PROMPT:
Please take the records that follow and repeat exactly the lines starting with the line with "(live) → volatile_captured" and going on through the line with "technical + summary (JSON/HTML/PDF)".

━━ MATERIAL PROVIDED ━━

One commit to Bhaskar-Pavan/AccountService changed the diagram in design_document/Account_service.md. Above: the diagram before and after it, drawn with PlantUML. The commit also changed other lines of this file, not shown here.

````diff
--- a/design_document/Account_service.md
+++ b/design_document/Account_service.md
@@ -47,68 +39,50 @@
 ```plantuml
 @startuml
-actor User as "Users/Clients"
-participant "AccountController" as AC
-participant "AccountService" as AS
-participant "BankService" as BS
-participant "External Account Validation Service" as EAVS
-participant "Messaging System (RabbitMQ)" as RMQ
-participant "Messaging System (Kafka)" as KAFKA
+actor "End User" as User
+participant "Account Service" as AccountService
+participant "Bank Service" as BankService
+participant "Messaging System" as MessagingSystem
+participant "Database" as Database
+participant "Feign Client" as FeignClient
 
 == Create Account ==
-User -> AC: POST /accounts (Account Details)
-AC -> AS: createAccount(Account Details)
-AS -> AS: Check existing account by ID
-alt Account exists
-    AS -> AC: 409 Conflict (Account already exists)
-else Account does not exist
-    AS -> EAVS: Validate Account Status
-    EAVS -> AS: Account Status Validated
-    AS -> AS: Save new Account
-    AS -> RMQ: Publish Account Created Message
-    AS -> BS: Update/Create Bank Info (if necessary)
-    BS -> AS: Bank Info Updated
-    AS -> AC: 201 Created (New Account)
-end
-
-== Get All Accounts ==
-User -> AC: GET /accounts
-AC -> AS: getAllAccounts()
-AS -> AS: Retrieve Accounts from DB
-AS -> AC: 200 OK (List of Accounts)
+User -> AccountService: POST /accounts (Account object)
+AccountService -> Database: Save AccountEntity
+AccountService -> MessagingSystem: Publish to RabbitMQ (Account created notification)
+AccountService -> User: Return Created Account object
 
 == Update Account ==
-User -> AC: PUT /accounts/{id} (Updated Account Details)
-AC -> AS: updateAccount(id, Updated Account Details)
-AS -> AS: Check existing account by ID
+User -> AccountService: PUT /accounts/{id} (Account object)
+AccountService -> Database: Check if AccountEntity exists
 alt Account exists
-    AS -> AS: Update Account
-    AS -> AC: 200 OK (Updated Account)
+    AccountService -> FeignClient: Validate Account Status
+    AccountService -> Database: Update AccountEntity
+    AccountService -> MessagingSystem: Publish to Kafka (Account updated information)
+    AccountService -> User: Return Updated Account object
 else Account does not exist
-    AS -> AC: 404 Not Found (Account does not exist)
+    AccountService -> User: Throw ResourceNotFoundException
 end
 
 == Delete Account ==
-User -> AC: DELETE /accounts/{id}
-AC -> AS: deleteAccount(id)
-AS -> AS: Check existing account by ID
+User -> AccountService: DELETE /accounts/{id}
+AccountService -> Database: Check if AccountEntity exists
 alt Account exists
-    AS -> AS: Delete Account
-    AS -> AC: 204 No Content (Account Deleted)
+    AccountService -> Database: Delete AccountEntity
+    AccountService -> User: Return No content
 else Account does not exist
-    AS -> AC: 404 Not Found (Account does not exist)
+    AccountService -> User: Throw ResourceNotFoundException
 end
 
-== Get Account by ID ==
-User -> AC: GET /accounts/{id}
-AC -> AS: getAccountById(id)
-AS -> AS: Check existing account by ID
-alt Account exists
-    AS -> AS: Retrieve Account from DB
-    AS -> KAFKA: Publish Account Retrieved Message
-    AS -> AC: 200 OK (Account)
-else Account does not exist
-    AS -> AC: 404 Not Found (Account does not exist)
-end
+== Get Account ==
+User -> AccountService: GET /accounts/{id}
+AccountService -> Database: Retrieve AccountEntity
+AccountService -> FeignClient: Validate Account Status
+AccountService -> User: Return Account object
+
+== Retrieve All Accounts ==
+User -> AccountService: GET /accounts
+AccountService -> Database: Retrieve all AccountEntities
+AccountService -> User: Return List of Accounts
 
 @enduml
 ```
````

━━━
━━ MATERIAL PROVIDED ━━

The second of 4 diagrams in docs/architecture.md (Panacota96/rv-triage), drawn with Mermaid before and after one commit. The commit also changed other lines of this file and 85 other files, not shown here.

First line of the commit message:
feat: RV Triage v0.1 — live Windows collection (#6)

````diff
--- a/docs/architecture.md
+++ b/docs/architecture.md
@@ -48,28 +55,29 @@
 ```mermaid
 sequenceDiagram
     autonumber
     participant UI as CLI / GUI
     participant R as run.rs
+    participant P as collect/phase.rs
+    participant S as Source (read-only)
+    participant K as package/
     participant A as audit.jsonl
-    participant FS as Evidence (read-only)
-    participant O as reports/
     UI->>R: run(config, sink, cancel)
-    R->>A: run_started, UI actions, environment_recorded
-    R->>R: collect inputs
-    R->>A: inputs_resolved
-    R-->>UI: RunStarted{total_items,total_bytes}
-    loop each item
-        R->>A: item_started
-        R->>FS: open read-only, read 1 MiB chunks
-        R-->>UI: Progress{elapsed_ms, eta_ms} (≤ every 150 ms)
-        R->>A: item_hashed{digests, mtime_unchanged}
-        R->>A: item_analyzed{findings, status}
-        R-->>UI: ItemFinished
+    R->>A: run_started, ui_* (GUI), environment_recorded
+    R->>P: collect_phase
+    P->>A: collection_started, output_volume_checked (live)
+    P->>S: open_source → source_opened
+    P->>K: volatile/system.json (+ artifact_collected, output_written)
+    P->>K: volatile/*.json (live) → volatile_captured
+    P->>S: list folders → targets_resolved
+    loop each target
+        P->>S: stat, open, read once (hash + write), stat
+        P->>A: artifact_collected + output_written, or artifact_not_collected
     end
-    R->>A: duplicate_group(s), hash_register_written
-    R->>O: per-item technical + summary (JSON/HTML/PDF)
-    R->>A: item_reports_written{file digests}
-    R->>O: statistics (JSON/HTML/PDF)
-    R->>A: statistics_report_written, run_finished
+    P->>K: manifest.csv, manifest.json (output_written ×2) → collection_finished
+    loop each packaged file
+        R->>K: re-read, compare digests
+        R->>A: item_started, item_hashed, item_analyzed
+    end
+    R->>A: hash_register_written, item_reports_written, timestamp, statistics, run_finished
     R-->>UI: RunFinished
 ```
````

━━━
━━ MATERIAL PROVIDED ━━

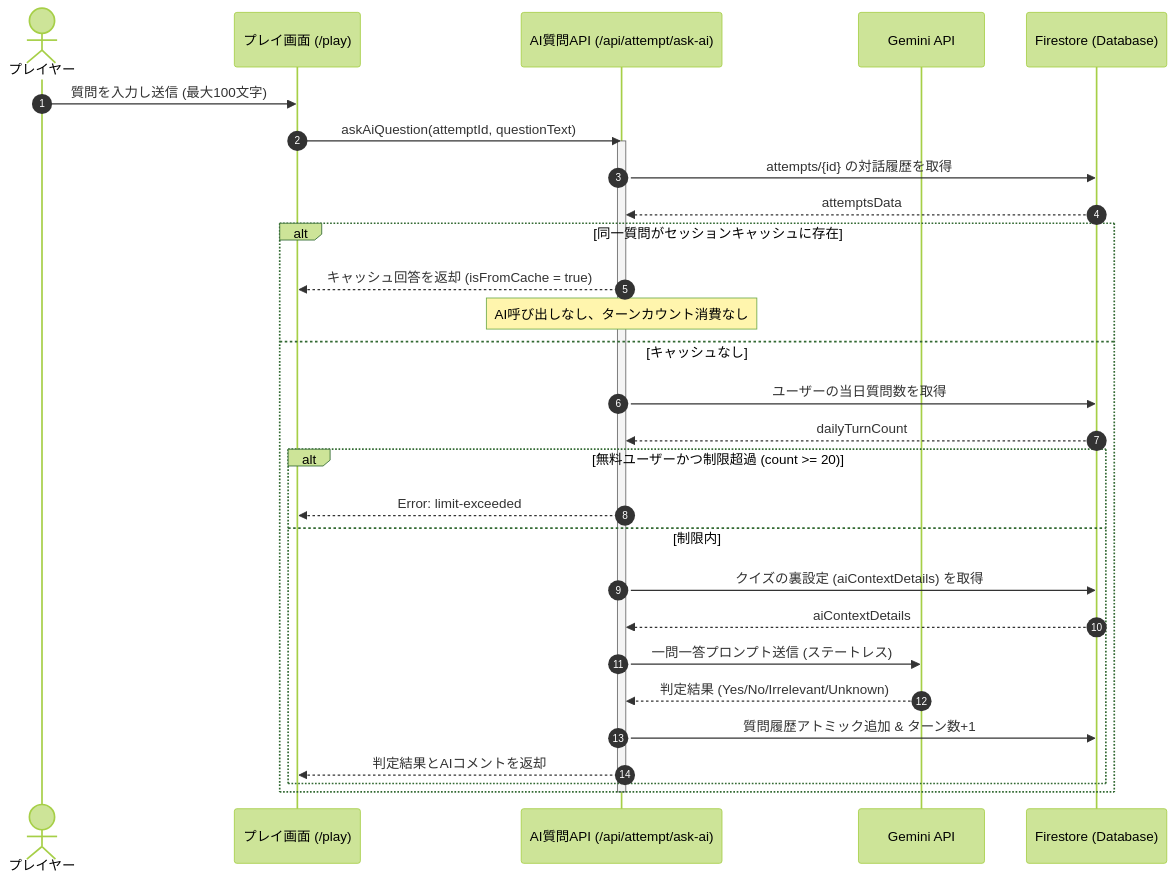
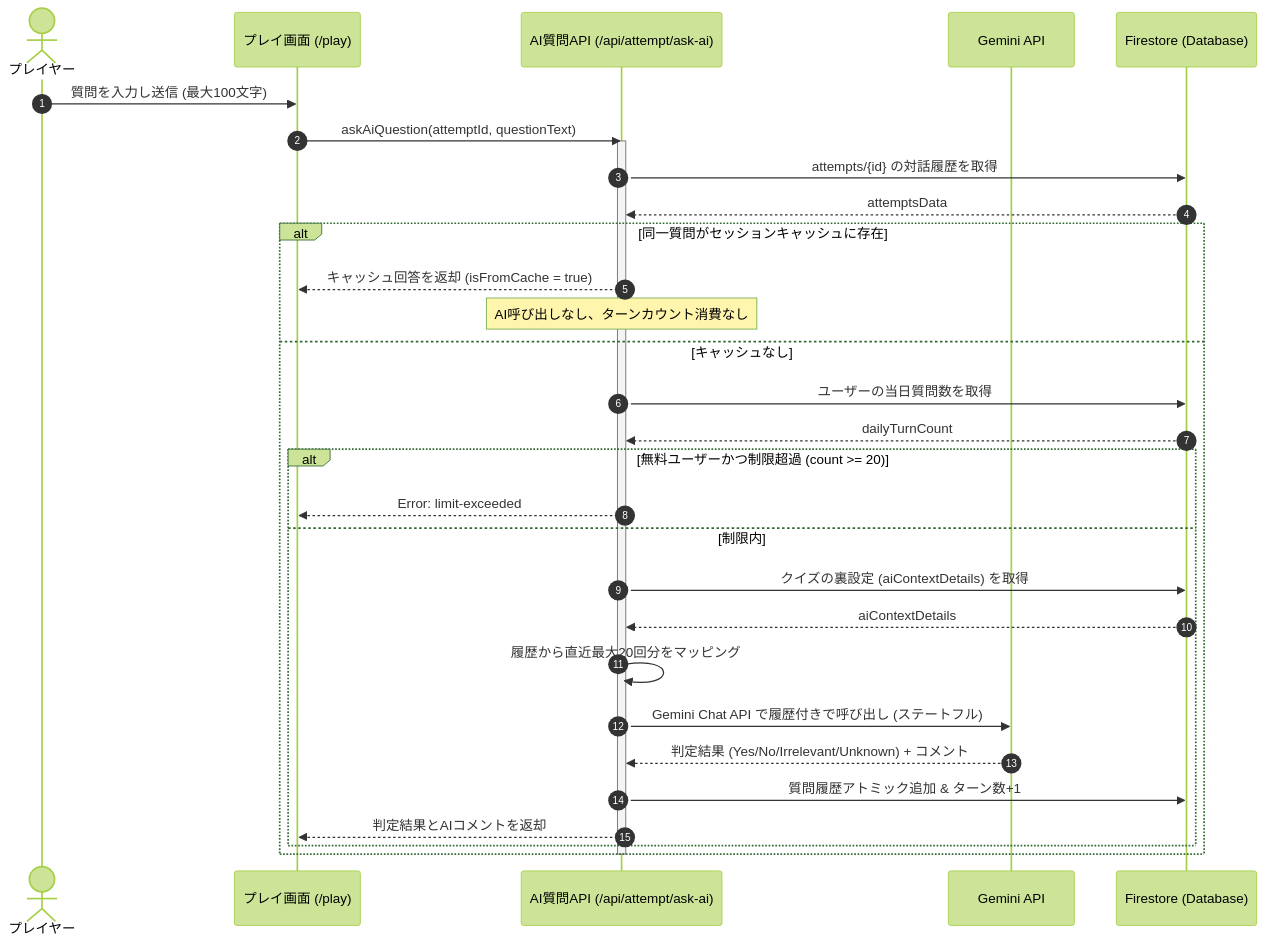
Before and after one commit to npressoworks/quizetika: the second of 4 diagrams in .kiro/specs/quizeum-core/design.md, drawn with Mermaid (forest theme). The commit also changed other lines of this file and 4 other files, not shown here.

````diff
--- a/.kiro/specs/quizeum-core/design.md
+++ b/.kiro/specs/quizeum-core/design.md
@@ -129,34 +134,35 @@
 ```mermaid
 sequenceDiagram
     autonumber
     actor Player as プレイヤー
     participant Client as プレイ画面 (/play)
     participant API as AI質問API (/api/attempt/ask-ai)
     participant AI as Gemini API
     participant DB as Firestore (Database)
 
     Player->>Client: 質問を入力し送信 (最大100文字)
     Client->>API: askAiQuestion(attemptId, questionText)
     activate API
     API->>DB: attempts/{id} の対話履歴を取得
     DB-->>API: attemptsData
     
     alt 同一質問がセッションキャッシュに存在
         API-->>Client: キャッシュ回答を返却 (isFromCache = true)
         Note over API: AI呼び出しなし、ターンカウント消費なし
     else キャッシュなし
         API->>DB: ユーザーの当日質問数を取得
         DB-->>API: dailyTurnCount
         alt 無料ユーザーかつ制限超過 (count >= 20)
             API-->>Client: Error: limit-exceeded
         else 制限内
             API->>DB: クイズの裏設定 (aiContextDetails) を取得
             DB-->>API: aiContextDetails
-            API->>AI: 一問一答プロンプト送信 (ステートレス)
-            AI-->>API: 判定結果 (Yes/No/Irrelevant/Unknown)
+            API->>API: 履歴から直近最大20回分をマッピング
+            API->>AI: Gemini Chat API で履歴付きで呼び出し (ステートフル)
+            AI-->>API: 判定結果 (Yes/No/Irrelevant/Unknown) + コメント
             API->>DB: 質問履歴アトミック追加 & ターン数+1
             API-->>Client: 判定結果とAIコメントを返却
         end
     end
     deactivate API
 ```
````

━━━

THE ANSWER:
+    P->>K: volatile/*.json (live) → volatile_captured
+    P->>S: list folders → targets_resolved
+    loop each target
+        P->>S: stat, open, read once (hash + write), stat
+        P->>A: artifact_collected + output_written, or artifact_not_collected
     end
-    R->>A: duplicate_group(s), hash_register_written
-    R->>O: per-item technical + summary (JSON/HTML/PDF)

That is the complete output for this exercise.